> EXTRACTED RECORDS:

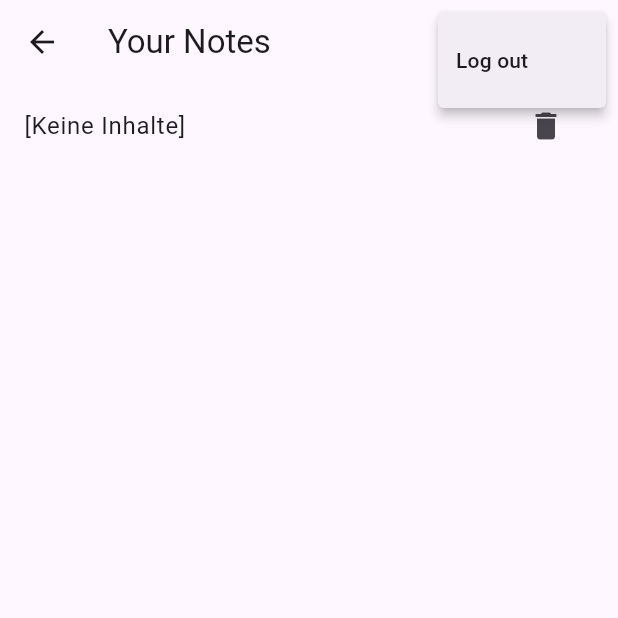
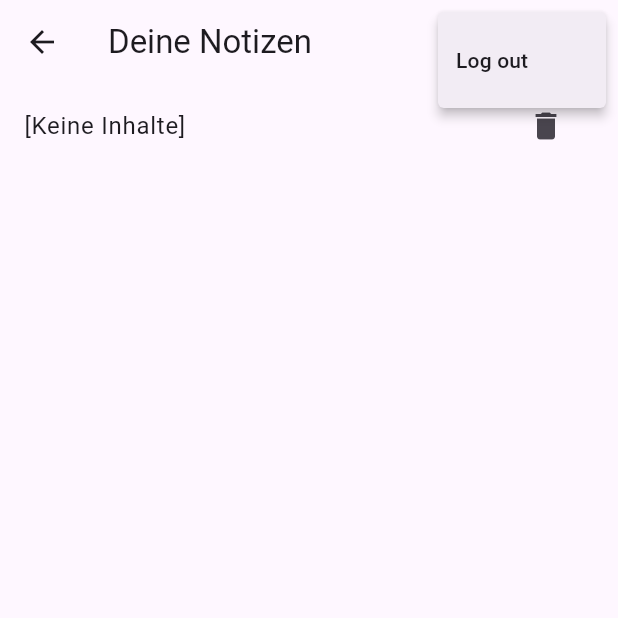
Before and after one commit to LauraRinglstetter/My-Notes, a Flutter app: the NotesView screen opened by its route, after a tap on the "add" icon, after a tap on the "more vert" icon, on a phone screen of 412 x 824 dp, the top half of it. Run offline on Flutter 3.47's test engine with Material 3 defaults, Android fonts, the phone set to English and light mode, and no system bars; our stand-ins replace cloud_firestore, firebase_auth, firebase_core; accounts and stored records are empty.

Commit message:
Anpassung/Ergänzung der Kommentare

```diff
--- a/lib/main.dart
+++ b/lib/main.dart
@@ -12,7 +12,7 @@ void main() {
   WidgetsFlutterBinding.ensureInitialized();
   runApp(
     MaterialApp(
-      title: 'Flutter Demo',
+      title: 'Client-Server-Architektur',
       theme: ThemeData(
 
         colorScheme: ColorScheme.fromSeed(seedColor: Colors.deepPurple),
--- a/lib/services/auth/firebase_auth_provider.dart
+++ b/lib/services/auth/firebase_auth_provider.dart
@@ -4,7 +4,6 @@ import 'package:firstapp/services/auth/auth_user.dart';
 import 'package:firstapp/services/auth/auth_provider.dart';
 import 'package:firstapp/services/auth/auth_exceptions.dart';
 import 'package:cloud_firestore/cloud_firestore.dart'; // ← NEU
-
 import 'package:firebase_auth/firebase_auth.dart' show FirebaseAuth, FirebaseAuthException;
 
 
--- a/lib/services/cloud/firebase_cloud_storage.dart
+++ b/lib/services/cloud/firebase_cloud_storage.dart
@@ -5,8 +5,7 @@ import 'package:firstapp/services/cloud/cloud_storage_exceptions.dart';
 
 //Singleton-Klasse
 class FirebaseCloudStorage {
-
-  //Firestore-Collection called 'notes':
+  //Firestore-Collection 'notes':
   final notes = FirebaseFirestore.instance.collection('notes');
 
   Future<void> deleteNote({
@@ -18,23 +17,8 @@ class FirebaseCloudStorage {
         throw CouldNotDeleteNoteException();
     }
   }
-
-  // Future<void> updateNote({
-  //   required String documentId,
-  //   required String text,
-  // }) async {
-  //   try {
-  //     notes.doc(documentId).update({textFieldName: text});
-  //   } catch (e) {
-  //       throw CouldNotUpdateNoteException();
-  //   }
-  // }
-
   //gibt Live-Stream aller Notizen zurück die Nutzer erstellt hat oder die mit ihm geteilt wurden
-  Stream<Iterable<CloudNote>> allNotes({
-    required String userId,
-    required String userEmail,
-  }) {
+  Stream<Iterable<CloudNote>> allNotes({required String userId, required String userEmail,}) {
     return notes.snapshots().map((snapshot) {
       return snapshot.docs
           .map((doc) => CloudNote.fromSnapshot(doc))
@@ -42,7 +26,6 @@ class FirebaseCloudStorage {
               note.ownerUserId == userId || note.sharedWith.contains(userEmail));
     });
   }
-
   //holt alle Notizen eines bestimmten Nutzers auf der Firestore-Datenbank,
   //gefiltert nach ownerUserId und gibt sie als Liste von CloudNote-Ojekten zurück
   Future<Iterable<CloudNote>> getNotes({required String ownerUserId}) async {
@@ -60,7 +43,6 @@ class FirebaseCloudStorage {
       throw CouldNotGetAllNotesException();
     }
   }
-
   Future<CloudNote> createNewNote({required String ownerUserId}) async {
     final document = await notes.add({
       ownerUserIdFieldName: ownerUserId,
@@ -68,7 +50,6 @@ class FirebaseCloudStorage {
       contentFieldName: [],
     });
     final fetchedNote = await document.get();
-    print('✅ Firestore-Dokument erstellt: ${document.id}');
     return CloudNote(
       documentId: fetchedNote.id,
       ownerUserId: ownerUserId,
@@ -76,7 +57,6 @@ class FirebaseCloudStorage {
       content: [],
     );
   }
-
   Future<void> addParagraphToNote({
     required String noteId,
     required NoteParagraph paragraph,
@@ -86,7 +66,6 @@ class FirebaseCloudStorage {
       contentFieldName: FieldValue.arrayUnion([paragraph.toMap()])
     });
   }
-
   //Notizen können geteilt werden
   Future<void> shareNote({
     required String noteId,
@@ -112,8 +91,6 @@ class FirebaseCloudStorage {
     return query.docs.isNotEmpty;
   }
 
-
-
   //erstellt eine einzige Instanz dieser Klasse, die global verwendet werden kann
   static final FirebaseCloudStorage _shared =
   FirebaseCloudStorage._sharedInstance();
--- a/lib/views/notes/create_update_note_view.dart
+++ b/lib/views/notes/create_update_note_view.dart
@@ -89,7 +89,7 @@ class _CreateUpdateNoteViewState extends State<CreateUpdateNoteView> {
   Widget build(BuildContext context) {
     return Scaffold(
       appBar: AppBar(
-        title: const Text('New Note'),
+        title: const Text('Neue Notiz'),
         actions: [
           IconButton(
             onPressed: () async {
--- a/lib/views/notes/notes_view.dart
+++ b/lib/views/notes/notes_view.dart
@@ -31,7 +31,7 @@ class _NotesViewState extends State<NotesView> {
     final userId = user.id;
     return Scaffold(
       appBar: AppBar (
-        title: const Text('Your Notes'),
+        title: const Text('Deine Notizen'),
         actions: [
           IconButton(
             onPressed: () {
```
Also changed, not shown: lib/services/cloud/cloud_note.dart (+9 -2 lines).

> THE TASK: Reproduce the listing word for word and omit its pictures.

> ANSWER SPACE:
Before and after one commit to LauraRinglstetter/My-Notes, a Flutter app: the NotesView screen opened by its route, after a tap on the "add" icon, after a tap on the "more vert" icon, on a phone screen of 412 x 824 dp, the top half of it. Run offline on Flutter 3.47's test engine with Material 3 defaults, Android fonts, the phone set to English and light mode, and no system bars; our stand-ins replace cloud_firestore, firebase_auth, firebase_core; accounts and stored records are empty.

Commit message:
Anpassung/Ergänzung der Kommentare

```diff
--- a/lib/main.dart
+++ b/lib/main.dart
@@ -12,7 +12,7 @@ void main() {
   WidgetsFlutterBinding.ensureInitialized();
   runApp(
     MaterialApp(
-      title: 'Flutter Demo',
+      title: 'Client-Server-Architektur',
       theme: ThemeData(
 
         colorScheme: ColorScheme.fromSeed(seedColor: Colors.deepPurple),
--- a/lib/services/auth/firebase_auth_provider.dart
+++ b/lib/services/auth/firebase_auth_provider.dart
@@ -4,7 +4,6 @@ import 'package:firstapp/services/auth/auth_user.dart';
 import 'package:firstapp/services/auth/auth_provider.dart';
 import 'package:firstapp/services/auth/auth_exceptions.dart';
 import 'package:cloud_firestore/cloud_firestore.dart'; // ← NEU
-
 import 'package:firebase_auth/firebase_auth.dart' show FirebaseAuth, FirebaseAuthException;
 
 
--- a/lib/services/cloud/firebase_cloud_storage.dart
+++ b/lib/services/cloud/firebase_cloud_storage.dart
@@ -5,8 +5,7 @@ import 'package:firstapp/services/cloud/cloud_storage_exceptions.dart';
 
 //Singleton-Klasse
 class FirebaseCloudStorage {
-
-  //Firestore-Collection called 'notes':
+  //Firestore-Collection 'notes':
   final notes = FirebaseFirestore.instance.collection('notes');
 
   Future<void> deleteNote({
@@ -18,23 +17,8 @@ class FirebaseCloudStorage {
         throw CouldNotDeleteNoteException();
     }
   }
-
-  // Future<void> updateNote({
-  //   required String documentId,
-  //   required String text,
-  // }) async {
-  //   try {
-  //     notes.doc(documentId).update({textFieldName: text});
-  //   } catch (e) {
-  //       throw CouldNotUpdateNoteException();
-  //   }
-  // }
-
   //gibt Live-Stream aller Notizen zurück die Nutzer erstellt hat oder die mit ihm geteilt wurden
-  Stream<Iterable<CloudNote>> allNotes({
-    required String userId,
-    required String userEmail,
-  }) {
+  Stream<Iterable<CloudNote>> allNotes({required String userId, required String userEmail,}) {
     return notes.snapshots().map((snapshot) {
       return snapshot.docs
           .map((doc) => CloudNote.fromSnapshot(doc))
@@ -42,7 +26,6 @@ class FirebaseCloudStorage {
               note.ownerUserId == userId || note.sharedWith.contains(userEmail));
     });
   }
-
   //holt alle Notizen eines bestimmten Nutzers auf der Firestore-Datenbank,
   //gefiltert nach ownerUserId und gibt sie als Liste von CloudNote-Ojekten zurück
   Future<Iterable<CloudNote>> getNotes({required String ownerUserId}) async {
@@ -60,7 +43,6 @@ class FirebaseCloudStorage {
       throw CouldNotGetAllNotesException();
     }
   }
-
   Future<CloudNote> createNewNote({required String ownerUserId}) async {
     final document = await notes.add({
       ownerUserIdFieldName: ownerUserId,
@@ -68,7 +50,6 @@ class FirebaseCloudStorage {
       contentFieldName: [],
     });
     final fetchedNote = await document.get();
-    print('✅ Firestore-Dokument erstellt: ${document.id}');
     return CloudNote(
       documentId: fetchedNote.id,
       ownerUserId: ownerUserId,
@@ -76,7 +57,6 @@ class FirebaseCloudStorage {
       content: [],
     );
   }
-
   Future<void> addParagraphToNote({
     required String noteId,
     required NoteParagraph paragraph,
@@ -86,7 +66,6 @@ class FirebaseCloudStorage {
       contentFieldName: FieldValue.arrayUnion([paragraph.toMap()])
     });
   }
-
   //Notizen können geteilt werden
   Future<void> shareNote({
     required String noteId,
@@ -112,8 +91,6 @@ class FirebaseCloudStorage {
     return query.docs.isNotEmpty;
   }
 
-
-
   //erstellt eine einzige Instanz dieser Klasse, die global verwendet werden kann
   static final FirebaseCloudStorage _shared =
   FirebaseCloudStorage._sharedInstance();
--- a/lib/views/notes/create_update_note_view.dart
+++ b/lib/views/notes/create_update_note_view.dart
@@ -89,7 +89,7 @@ class _CreateUpdateNoteViewState extends State<CreateUpdateNoteView> {
   Widget build(BuildContext context) {
     return Scaffold(
       appBar: AppBar(
-        title: const Text('New Note'),
+        title: const Text('Neue Notiz'),
         actions: [
           IconButton(
             onPressed: () async {
--- a/lib/views/notes/notes_view.dart
+++ b/lib/views/notes/notes_view.dart
@@ -31,7 +31,7 @@ class _NotesViewState extends State<NotesView> {
     final userId = user.id;
     return Scaffold(
       appBar: AppBar (
-        title: const Text('Your Notes'),
+        title: const Text('Deine Notizen'),
         actions: [
           IconButton(
             onPressed: () {
```
Also changed, not shown: lib/services/cloud/cloud_note.dart (+9 -2 lines).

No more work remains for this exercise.